- **What the task requires**: Search the entries below for "deskId". Report each line where it occurs.
Content starts
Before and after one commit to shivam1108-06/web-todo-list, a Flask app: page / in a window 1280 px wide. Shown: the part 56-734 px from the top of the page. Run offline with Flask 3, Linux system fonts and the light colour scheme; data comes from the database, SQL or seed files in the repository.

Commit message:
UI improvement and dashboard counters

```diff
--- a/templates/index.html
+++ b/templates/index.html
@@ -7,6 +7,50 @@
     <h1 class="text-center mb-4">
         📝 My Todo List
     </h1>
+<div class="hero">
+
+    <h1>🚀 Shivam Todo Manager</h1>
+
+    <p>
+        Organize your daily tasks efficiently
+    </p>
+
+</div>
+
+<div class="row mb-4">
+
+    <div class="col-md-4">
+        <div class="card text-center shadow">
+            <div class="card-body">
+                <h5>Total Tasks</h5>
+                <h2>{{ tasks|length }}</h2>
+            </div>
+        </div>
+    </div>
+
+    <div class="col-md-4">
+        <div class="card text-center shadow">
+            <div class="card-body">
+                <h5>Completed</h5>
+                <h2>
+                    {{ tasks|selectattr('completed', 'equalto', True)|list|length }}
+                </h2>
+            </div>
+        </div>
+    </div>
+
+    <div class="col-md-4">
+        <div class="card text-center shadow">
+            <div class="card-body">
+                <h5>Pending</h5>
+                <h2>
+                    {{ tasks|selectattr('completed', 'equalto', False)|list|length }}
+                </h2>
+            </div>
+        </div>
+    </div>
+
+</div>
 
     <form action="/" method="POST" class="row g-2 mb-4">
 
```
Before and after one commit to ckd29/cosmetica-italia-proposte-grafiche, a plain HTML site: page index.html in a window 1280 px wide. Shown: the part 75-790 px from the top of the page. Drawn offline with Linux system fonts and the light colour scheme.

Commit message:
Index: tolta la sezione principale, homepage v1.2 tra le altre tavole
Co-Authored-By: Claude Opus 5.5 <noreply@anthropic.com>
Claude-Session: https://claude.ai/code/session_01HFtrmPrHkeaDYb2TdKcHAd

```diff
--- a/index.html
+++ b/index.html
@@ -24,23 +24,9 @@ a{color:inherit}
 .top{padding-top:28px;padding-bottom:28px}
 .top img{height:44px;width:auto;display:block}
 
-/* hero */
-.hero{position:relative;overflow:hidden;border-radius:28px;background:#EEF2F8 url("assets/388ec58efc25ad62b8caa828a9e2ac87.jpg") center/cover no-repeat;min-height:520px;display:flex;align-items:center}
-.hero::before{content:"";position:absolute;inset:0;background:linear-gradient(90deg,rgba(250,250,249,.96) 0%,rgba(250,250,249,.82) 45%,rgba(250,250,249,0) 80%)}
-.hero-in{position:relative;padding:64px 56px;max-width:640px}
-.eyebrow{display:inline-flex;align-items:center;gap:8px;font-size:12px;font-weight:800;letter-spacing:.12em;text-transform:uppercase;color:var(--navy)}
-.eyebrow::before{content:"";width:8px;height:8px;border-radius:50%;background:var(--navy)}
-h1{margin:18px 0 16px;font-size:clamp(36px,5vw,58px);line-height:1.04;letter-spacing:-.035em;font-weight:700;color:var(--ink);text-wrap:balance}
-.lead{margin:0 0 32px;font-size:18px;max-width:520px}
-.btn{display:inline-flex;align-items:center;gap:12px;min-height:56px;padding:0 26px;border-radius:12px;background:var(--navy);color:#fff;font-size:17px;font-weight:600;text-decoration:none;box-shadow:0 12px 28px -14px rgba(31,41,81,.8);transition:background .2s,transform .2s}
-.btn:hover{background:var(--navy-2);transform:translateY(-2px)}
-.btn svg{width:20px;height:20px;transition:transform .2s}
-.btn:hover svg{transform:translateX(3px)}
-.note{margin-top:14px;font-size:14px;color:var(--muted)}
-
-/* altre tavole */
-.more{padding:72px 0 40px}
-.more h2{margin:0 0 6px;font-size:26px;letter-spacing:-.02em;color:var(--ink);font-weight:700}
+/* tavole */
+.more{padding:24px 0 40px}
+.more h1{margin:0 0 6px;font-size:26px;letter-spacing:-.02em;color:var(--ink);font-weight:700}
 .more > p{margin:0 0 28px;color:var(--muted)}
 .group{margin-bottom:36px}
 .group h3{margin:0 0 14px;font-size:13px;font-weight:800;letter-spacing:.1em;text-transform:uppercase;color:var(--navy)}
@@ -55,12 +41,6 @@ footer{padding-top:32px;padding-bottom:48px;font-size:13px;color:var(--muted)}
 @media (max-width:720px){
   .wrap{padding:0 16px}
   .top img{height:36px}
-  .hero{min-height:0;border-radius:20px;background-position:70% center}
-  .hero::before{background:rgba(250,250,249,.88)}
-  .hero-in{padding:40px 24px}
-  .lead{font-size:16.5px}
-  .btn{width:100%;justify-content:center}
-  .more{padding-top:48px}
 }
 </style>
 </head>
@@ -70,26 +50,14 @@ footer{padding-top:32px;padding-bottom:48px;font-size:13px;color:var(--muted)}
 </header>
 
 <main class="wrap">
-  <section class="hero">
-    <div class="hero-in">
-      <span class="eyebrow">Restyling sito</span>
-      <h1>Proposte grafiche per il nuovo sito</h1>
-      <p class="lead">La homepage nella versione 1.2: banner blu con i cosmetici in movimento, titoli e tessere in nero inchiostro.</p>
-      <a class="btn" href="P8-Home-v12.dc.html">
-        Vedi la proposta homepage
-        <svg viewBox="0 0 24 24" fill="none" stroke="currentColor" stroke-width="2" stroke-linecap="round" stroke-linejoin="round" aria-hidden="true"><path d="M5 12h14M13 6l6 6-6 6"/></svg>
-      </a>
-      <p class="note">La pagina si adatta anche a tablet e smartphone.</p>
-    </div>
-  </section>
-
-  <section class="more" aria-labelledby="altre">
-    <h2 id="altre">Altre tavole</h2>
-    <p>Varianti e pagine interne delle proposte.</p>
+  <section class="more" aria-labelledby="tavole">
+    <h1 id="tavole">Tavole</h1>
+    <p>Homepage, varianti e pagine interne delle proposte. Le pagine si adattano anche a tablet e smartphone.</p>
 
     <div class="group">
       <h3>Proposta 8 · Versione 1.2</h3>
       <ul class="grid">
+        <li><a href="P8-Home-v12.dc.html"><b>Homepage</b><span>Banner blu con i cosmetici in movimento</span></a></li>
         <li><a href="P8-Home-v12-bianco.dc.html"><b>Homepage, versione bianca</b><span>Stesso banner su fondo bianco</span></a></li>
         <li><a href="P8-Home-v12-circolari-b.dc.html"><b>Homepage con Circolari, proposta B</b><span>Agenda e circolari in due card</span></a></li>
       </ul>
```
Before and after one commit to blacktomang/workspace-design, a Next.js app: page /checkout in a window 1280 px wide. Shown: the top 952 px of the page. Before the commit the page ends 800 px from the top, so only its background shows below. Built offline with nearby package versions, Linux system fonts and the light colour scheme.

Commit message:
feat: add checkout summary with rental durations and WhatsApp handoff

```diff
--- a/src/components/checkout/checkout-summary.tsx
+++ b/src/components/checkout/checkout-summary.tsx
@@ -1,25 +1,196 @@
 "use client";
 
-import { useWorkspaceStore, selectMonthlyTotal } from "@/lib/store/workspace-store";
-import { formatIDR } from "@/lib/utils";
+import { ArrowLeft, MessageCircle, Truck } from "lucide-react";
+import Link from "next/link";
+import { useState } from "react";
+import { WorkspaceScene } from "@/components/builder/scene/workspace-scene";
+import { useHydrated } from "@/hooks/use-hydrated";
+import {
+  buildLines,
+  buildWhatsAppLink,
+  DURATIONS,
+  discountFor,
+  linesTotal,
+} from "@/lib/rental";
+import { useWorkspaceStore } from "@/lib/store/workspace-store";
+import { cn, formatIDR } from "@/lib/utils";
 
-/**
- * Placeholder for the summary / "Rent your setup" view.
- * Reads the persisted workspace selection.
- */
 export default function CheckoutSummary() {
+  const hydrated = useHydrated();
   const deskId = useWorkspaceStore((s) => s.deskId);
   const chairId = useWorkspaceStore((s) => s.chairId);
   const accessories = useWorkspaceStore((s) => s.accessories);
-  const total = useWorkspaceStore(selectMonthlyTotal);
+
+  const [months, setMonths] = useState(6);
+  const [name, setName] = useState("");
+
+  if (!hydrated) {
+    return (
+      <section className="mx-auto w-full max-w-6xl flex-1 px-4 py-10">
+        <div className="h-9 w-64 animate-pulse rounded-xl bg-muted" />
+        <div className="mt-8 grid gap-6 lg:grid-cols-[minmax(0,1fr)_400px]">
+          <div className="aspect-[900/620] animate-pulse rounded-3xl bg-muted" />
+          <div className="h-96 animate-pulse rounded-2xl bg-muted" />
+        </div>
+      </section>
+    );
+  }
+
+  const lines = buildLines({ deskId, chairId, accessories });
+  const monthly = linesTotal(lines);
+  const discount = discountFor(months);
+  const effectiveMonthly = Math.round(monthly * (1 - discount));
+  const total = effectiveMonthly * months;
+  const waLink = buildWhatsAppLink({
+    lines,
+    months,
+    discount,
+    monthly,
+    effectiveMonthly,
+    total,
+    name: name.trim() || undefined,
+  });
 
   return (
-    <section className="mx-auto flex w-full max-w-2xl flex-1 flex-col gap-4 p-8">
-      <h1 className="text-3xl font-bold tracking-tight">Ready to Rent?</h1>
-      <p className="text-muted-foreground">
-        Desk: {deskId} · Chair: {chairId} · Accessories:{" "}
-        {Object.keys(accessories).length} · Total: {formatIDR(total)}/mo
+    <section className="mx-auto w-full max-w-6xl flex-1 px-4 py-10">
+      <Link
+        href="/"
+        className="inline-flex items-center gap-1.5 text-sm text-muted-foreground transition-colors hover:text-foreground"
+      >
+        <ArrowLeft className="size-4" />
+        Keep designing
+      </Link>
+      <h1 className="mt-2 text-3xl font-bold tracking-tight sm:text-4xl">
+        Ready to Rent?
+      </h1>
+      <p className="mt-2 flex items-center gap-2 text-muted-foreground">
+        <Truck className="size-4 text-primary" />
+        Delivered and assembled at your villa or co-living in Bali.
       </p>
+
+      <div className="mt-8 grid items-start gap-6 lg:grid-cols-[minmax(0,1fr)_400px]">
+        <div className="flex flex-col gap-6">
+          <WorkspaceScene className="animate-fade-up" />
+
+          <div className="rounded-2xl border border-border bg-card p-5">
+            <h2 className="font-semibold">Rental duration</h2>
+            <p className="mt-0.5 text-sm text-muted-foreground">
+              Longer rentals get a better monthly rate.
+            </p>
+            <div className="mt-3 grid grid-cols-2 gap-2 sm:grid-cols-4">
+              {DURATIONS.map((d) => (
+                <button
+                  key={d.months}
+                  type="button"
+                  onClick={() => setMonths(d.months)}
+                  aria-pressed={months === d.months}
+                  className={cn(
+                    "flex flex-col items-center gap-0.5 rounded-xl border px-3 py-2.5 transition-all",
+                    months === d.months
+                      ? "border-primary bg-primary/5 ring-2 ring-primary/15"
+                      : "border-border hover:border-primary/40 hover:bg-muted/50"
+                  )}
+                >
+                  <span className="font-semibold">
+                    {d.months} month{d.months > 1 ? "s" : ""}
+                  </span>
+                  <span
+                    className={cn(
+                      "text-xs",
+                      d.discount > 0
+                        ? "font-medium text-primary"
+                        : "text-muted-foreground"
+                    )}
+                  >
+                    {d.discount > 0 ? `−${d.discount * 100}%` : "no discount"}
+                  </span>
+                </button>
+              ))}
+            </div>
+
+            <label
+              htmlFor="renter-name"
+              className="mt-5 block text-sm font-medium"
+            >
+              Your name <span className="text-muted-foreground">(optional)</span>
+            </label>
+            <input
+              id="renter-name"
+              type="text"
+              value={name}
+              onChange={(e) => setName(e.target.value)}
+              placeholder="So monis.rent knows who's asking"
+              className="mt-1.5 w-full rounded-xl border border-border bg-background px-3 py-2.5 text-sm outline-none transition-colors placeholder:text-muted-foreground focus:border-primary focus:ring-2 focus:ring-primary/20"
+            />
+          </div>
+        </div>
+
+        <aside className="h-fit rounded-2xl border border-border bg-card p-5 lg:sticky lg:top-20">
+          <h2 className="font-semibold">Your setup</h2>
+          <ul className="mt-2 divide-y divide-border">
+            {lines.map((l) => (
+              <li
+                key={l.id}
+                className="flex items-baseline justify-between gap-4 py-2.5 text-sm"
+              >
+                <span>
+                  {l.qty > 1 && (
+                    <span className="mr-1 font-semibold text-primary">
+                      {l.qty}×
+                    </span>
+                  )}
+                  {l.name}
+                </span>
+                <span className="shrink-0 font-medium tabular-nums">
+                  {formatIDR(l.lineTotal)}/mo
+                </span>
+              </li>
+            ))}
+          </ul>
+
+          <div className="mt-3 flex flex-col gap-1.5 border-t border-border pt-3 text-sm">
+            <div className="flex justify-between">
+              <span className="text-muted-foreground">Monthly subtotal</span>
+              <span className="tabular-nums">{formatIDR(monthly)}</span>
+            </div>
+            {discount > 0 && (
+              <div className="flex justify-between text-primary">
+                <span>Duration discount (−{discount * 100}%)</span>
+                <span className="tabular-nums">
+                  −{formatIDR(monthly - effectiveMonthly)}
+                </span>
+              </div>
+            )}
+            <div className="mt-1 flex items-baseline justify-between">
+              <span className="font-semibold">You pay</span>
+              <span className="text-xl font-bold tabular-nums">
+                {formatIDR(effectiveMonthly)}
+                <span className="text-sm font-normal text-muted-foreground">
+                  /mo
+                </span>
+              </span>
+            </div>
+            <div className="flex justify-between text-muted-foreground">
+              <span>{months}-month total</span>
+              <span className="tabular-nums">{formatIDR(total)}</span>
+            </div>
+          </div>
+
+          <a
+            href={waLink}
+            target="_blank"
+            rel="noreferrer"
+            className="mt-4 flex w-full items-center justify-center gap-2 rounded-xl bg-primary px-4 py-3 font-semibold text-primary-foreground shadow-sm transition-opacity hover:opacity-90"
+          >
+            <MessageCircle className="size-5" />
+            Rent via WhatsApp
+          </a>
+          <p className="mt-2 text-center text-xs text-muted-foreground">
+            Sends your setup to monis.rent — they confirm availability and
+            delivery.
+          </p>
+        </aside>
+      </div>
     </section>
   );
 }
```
Content ends
- **Output for this exercise**:
   const deskId = useWorkspaceStore((s) => s.deskId);
+  const lines = buildLines({ deskId, chairId, accessories });
-        Desk: {deskId} · Chair: {chairId} · Accessories:{" "}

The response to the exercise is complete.